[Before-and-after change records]
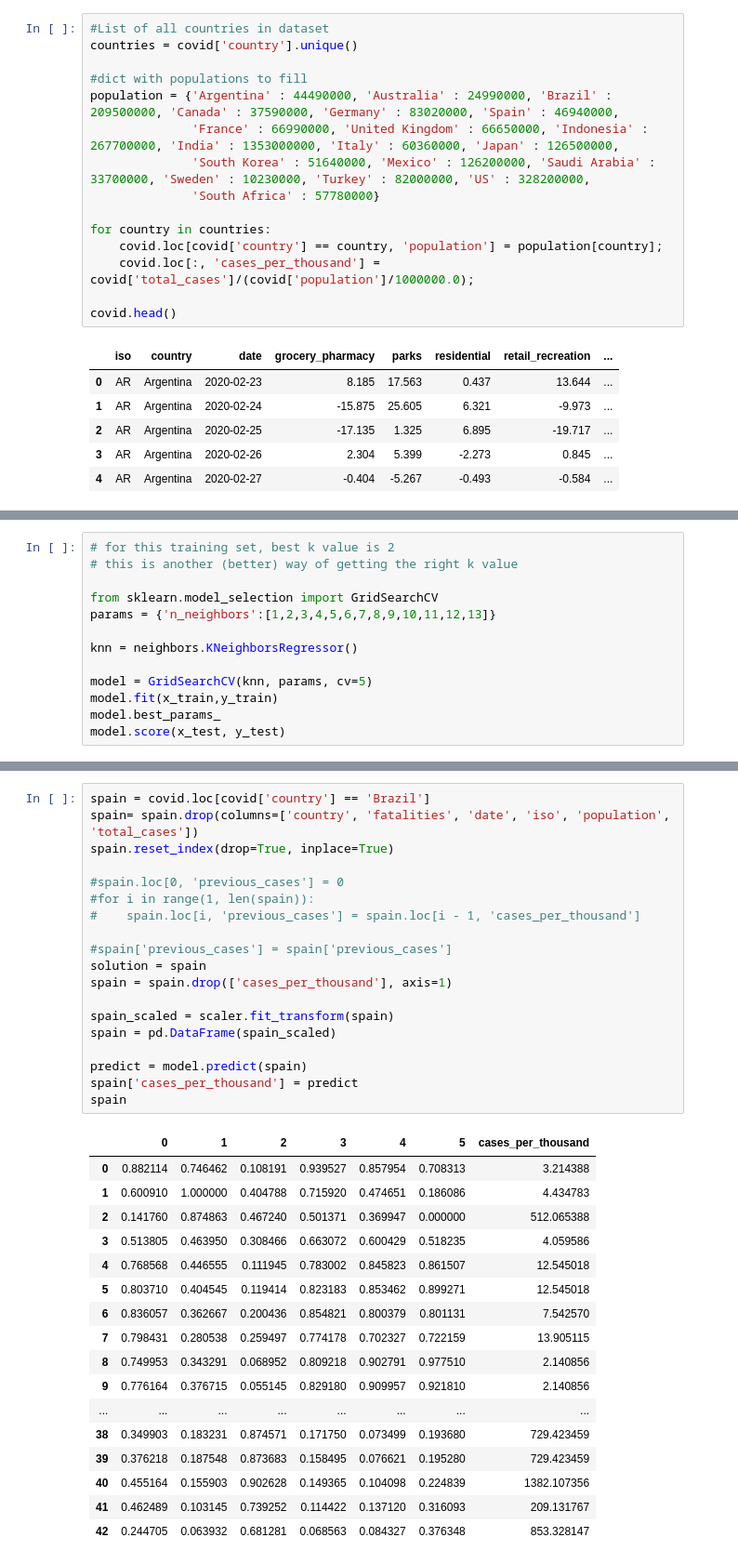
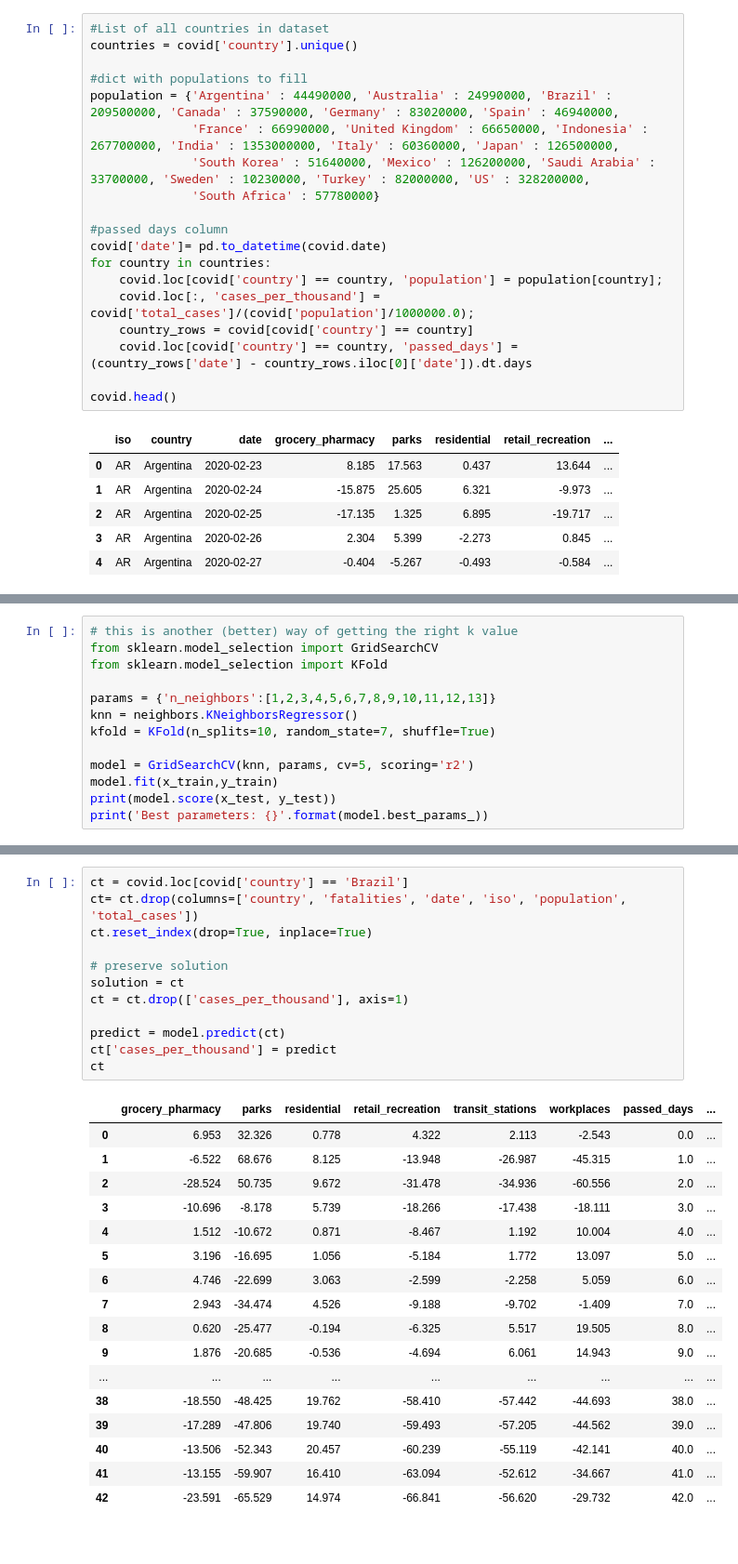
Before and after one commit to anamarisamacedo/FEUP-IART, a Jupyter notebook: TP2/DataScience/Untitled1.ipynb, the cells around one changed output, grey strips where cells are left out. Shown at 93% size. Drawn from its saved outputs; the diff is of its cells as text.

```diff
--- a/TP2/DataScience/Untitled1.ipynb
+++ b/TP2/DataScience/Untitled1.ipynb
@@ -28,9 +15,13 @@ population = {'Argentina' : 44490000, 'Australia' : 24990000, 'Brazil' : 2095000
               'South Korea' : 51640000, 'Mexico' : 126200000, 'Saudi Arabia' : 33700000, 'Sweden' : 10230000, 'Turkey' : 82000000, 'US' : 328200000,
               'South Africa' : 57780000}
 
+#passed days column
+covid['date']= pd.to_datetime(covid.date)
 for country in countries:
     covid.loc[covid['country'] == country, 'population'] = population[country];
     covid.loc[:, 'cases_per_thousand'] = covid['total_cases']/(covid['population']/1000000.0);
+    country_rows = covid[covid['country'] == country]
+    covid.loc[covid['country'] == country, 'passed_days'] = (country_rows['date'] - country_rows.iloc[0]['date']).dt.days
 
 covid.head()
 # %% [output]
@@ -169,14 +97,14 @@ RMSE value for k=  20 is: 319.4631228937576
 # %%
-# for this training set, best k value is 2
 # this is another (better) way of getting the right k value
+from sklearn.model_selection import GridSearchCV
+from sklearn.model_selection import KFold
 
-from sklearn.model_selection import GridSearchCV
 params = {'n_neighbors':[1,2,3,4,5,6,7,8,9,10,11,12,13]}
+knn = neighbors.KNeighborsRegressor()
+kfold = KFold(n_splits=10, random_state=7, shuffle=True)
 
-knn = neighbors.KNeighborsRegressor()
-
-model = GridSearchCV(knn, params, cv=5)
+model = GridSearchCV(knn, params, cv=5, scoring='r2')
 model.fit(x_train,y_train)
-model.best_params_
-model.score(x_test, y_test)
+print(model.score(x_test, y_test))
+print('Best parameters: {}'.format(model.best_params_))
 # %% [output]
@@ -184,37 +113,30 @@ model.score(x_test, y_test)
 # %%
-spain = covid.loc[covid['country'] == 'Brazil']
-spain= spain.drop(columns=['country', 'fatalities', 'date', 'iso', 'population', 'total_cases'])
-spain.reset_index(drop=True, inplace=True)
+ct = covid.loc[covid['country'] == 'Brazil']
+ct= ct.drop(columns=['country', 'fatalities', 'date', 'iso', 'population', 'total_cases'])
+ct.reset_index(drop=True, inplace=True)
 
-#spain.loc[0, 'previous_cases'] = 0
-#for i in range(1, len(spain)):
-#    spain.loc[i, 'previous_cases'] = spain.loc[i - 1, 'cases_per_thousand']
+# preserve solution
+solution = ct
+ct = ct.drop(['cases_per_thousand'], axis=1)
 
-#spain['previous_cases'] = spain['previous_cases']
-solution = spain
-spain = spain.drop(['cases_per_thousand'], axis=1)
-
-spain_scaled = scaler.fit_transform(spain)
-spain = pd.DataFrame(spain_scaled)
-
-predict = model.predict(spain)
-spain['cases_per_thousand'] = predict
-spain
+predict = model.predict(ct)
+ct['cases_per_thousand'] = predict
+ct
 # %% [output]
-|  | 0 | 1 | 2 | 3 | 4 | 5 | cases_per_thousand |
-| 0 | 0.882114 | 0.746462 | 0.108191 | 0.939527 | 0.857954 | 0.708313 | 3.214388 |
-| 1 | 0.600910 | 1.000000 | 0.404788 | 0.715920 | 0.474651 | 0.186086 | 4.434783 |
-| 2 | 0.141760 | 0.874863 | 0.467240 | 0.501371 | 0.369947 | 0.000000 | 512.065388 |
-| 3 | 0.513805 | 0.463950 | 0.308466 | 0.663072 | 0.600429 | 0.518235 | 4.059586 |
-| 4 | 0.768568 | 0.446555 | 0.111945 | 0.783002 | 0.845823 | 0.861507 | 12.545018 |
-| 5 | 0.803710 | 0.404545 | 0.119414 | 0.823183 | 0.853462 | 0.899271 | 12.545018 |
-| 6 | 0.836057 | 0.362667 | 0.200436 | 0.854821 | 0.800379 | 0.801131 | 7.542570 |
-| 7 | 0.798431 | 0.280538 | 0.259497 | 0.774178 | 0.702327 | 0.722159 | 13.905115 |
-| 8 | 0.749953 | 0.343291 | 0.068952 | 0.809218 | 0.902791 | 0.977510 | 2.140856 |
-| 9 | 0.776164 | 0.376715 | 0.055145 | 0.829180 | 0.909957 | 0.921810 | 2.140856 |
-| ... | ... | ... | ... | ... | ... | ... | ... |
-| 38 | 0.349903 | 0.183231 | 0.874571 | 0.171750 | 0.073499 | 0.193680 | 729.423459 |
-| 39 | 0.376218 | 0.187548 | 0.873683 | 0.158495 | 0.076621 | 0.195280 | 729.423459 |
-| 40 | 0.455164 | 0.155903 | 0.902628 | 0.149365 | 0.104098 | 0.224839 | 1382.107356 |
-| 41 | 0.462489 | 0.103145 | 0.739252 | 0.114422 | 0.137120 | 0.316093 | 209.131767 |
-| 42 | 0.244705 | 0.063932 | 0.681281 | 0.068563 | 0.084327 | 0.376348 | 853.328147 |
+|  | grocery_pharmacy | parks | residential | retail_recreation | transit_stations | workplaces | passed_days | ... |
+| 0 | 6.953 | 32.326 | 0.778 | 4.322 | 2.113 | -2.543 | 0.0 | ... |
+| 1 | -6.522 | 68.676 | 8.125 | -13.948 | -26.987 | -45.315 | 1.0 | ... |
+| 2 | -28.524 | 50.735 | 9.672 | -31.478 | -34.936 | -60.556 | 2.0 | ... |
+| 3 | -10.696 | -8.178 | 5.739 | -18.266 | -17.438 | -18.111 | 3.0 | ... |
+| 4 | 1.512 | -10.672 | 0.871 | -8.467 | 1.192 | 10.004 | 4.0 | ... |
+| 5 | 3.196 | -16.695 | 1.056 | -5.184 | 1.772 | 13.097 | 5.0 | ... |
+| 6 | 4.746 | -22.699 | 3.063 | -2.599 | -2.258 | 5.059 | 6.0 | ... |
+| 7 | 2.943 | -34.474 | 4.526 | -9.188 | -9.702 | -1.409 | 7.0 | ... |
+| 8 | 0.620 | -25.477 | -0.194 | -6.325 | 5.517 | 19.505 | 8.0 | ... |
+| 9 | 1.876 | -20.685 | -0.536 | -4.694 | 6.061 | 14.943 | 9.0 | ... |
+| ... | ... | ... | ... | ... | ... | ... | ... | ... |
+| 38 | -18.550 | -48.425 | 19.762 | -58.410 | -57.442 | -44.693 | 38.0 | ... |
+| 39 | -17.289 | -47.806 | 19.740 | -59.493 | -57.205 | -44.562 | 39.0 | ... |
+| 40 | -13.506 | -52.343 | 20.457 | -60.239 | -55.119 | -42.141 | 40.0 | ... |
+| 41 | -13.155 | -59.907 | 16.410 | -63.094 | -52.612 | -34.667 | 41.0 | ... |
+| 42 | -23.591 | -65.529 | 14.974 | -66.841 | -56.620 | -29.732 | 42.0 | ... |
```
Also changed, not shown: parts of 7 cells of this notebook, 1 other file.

**Problem to solve**
Could you reproduce every record above exactly, leaving out any pictures?

**Answer to the problem**
Before and after one commit to anamarisamacedo/FEUP-IART, a Jupyter notebook: TP2/DataScience/Untitled1.ipynb, the cells around one changed output, grey strips where cells are left out. Shown at 93% size. Drawn from its saved outputs; the diff is of its cells as text.

```diff
--- a/TP2/DataScience/Untitled1.ipynb
+++ b/TP2/DataScience/Untitled1.ipynb
@@ -28,9 +15,13 @@ population = {'Argentina' : 44490000, 'Australia' : 24990000, 'Brazil' : 2095000
               'South Korea' : 51640000, 'Mexico' : 126200000, 'Saudi Arabia' : 33700000, 'Sweden' : 10230000, 'Turkey' : 82000000, 'US' : 328200000,
               'South Africa' : 57780000}
 
+#passed days column
+covid['date']= pd.to_datetime(covid.date)
 for country in countries:
     covid.loc[covid['country'] == country, 'population'] = population[country];
     covid.loc[:, 'cases_per_thousand'] = covid['total_cases']/(covid['population']/1000000.0);
+    country_rows = covid[covid['country'] == country]
+    covid.loc[covid['country'] == country, 'passed_days'] = (country_rows['date'] - country_rows.iloc[0]['date']).dt.days
 
 covid.head()
 # %% [output]
@@ -169,14 +97,14 @@ RMSE value for k=  20 is: 319.4631228937576
 # %%
-# for this training set, best k value is 2
 # this is another (better) way of getting the right k value
+from sklearn.model_selection import GridSearchCV
+from sklearn.model_selection import KFold
 
-from sklearn.model_selection import GridSearchCV
 params = {'n_neighbors':[1,2,3,4,5,6,7,8,9,10,11,12,13]}
+knn = neighbors.KNeighborsRegressor()
+kfold = KFold(n_splits=10, random_state=7, shuffle=True)
 
-knn = neighbors.KNeighborsRegressor()
-
-model = GridSearchCV(knn, params, cv=5)
+model = GridSearchCV(knn, params, cv=5, scoring='r2')
 model.fit(x_train,y_train)
-model.best_params_
-model.score(x_test, y_test)
+print(model.score(x_test, y_test))
+print('Best parameters: {}'.format(model.best_params_))
 # %% [output]
@@ -184,37 +113,30 @@ model.score(x_test, y_test)
 # %%
-spain = covid.loc[covid['country'] == 'Brazil']
-spain= spain.drop(columns=['country', 'fatalities', 'date', 'iso', 'population', 'total_cases'])
-spain.reset_index(drop=True, inplace=True)
+ct = covid.loc[covid['country'] == 'Brazil']
+ct= ct.drop(columns=['country', 'fatalities', 'date', 'iso', 'population', 'total_cases'])
+ct.reset_index(drop=True, inplace=True)
 
-#spain.loc[0, 'previous_cases'] = 0
-#for i in range(1, len(spain)):
-#    spain.loc[i, 'previous_cases'] = spain.loc[i - 1, 'cases_per_thousand']
+# preserve solution
+solution = ct
+ct = ct.drop(['cases_per_thousand'], axis=1)
 
-#spain['previous_cases'] = spain['previous_cases']
-solution = spain
-spain = spain.drop(['cases_per_thousand'], axis=1)
-
-spain_scaled = scaler.fit_transform(spain)
-spain = pd.DataFrame(spain_scaled)
-
-predict = model.predict(spain)
-spain['cases_per_thousand'] = predict
-spain
+predict = model.predict(ct)
+ct['cases_per_thousand'] = predict
+ct
 # %% [output]
-|  | 0 | 1 | 2 | 3 | 4 | 5 | cases_per_thousand |
-| 0 | 0.882114 | 0.746462 | 0.108191 | 0.939527 | 0.857954 | 0.708313 | 3.214388 |
-| 1 | 0.600910 | 1.000000 | 0.404788 | 0.715920 | 0.474651 | 0.186086 | 4.434783 |
-| 2 | 0.141760 | 0.874863 | 0.467240 | 0.501371 | 0.369947 | 0.000000 | 512.065388 |
-| 3 | 0.513805 | 0.463950 | 0.308466 | 0.663072 | 0.600429 | 0.518235 | 4.059586 |
-| 4 | 0.768568 | 0.446555 | 0.111945 | 0.783002 | 0.845823 | 0.861507 | 12.545018 |
-| 5 | 0.803710 | 0.404545 | 0.119414 | 0.823183 | 0.853462 | 0.899271 | 12.545018 |
-| 6 | 0.836057 | 0.362667 | 0.200436 | 0.854821 | 0.800379 | 0.801131 | 7.542570 |
-| 7 | 0.798431 | 0.280538 | 0.259497 | 0.774178 | 0.702327 | 0.722159 | 13.905115 |
-| 8 | 0.749953 | 0.343291 | 0.068952 | 0.809218 | 0.902791 | 0.977510 | 2.140856 |
-| 9 | 0.776164 | 0.376715 | 0.055145 | 0.829180 | 0.909957 | 0.921810 | 2.140856 |
-| ... | ... | ... | ... | ... | ... | ... | ... |
-| 38 | 0.349903 | 0.183231 | 0.874571 | 0.171750 | 0.073499 | 0.193680 | 729.423459 |
-| 39 | 0.376218 | 0.187548 | 0.873683 | 0.158495 | 0.076621 | 0.195280 | 729.423459 |
-| 40 | 0.455164 | 0.155903 | 0.902628 | 0.149365 | 0.104098 | 0.224839 | 1382.107356 |
-| 41 | 0.462489 | 0.103145 | 0.739252 | 0.114422 | 0.137120 | 0.316093 | 209.131767 |
-| 42 | 0.244705 | 0.063932 | 0.681281 | 0.068563 | 0.084327 | 0.376348 | 853.328147 |
+|  | grocery_pharmacy | parks | residential | retail_recreation | transit_stations | workplaces | passed_days | ... |
+| 0 | 6.953 | 32.326 | 0.778 | 4.322 | 2.113 | -2.543 | 0.0 | ... |
+| 1 | -6.522 | 68.676 | 8.125 | -13.948 | -26.987 | -45.315 | 1.0 | ... |
+| 2 | -28.524 | 50.735 | 9.672 | -31.478 | -34.936 | -60.556 | 2.0 | ... |
+| 3 | -10.696 | -8.178 | 5.739 | -18.266 | -17.438 | -18.111 | 3.0 | ... |
+| 4 | 1.512 | -10.672 | 0.871 | -8.467 | 1.192 | 10.004 | 4.0 | ... |
+| 5 | 3.196 | -16.695 | 1.056 | -5.184 | 1.772 | 13.097 | 5.0 | ... |
+| 6 | 4.746 | -22.699 | 3.063 | -2.599 | -2.258 | 5.059 | 6.0 | ... |
+| 7 | 2.943 | -34.474 | 4.526 | -9.188 | -9.702 | -1.409 | 7.0 | ... |
+| 8 | 0.620 | -25.477 | -0.194 | -6.325 | 5.517 | 19.505 | 8.0 | ... |
+| 9 | 1.876 | -20.685 | -0.536 | -4.694 | 6.061 | 14.943 | 9.0 | ... |
+| ... | ... | ... | ... | ... | ... | ... | ... | ... |
+| 38 | -18.550 | -48.425 | 19.762 | -58.410 | -57.442 | -44.693 | 38.0 | ... |
+| 39 | -17.289 | -47.806 | 19.740 | -59.493 | -57.205 | -44.562 | 39.0 | ... |
+| 40 | -13.506 | -52.343 | 20.457 | -60.239 | -55.119 | -42.141 | 40.0 | ... |
+| 41 | -13.155 | -59.907 | 16.410 | -63.094 | -52.612 | -34.667 | 41.0 | ... |
+| 42 | -23.591 | -65.529 | 14.974 | -66.841 | -56.620 | -29.732 | 42.0 | ... |
```
Also changed, not shown: parts of 7 cells of this notebook, 1 other file.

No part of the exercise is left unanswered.